Bank account garnishment can come as quite a surprise for the unassuming taxpayer who has unfiled tax returns, existing tax liabilities and/or unpaid back taxes. The Internal Revenue Service will notify the bank first to implement a levy and garnish the cash funds from your savings and checking accounts. This way, the IRS is certain that your funds are frozen before you can make any withdrawals from your bank account. If the initial bank account garnishment is not enough for your IRS tax debt to be paid in full, additional garnishments can be granted. Once a bank levy or account garnishment is in place, it is very unlikely that you will get your money back. The IRS doesn’t care about your monthly mortgage or your car payment. Their only concern is collecting the money owed to resolve your tax debt. If your bank accounts have enough money to cover the IRS debt, the freeze on your money must be terminated once the amount being garnished is collected. If you think your money may be on the line, act fast and call Dana & Fullam at (925) 626-4900 to speak directly with an enrolled agent today about your options for tax debt relief.

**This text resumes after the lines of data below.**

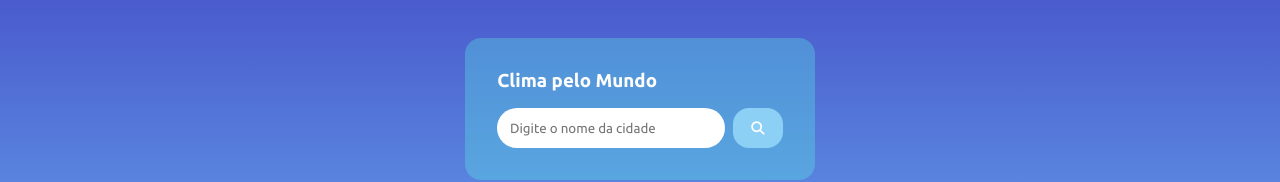
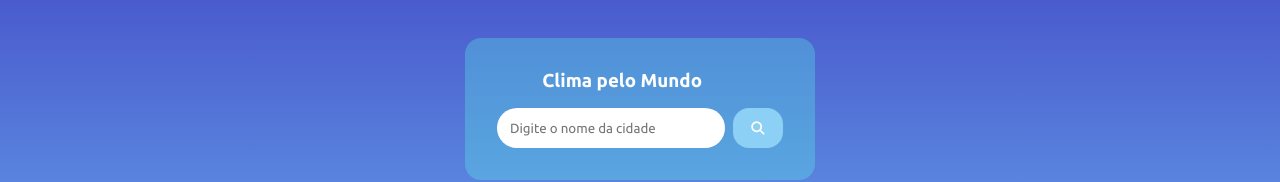
Before and after one commit to brenneralexandria/Verificador-de-Temperatura, a plain HTML site: page index.html in a window 1280 px wide. Shown: the part 291-473 px from the top of the page. Drawn offline with Linux system fonts and the light colour scheme.

Commit message:
Atualização CSS

```diff
--- a/css/style.css
+++ b/css/style.css
@@ -31,7 +31,8 @@ body {
 /*FORM*/
 
 .form h3 {
-    margin-bottom: 1rem;
+  margin-bottom: 1rem;
+  margin-left: 45px;
 }
 
 .form-input-container {
```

If you fail to respond to IRS notifications or default on an IRS installment agreement, the Internal Revenue Service may seek and enforce bank account garnishments as noted below:
- Money Judgment by Court – Once the IRS has a money judgment from the court, they can employ a tax levy and garnish your bank accounts to collect money for the repayment of your tax debt.
- Court Ordered Garnishment – If the court orders a bank garnishment of your accounts, the bank has 21 days to clear your bank accounts and forward the money to the IRS. If that does not resolve your tax liability, the IRS can seek other bank account garnishments at later dates until the tax debt is paid in full.
- Avoid Account Garnishment – You should always take the necessary steps to avoid a bank levy and the subsequent IRS garnishment of your bank accounts. Once a bank account garnishment is enacted, you lose all use of your cash accounts.
- Multiple Bank Garnishments – A court ordered bank garnishment is executed for a particular day. The bank has an obligation to clear your checking account, money market account, savings account, etc. on that given date. However, if you still have a balance due on your tax debt, the IRS can issue another bank account garnishment for future dates.
- Bankruptcy for Permanent Tax Relief – Although filing bankruptcy can provide permanent tax debt relief and stop the flow of bank account garnishments, it does not take effect until the bankruptcy has been filed. By then, the IRS may have already taken all your cash and other financial assets.
Once the IRS has a bank account garnishment in place, getting your money back is almost impossible. It is imperative to act quickly to find out from the court what can be done during the notification period after a bank account garnishment and how you may qualify for an exemption. These are private tax issues you should discuss immediately with an enrolled agent or other professional tax consultant. After the actual seizure action has been taken by the Internal Revenue Service to collect the unpaid tax debt from your bank, it is going to be difficult to recover any of the cash removed from your checking or savings accounts. Although the laws do differ in some states, monies from welfare payments, child support, VA benefits and Social Security payments are usually exempt from bank account garnishment. Remember, an IRS bank account garnishment is not necessarily a one-time event. To discuss how to prevent a bank levy against your money, contact an enrolled agent today at (925) 626-4900 or use our website’s convenient email form for a prompt response.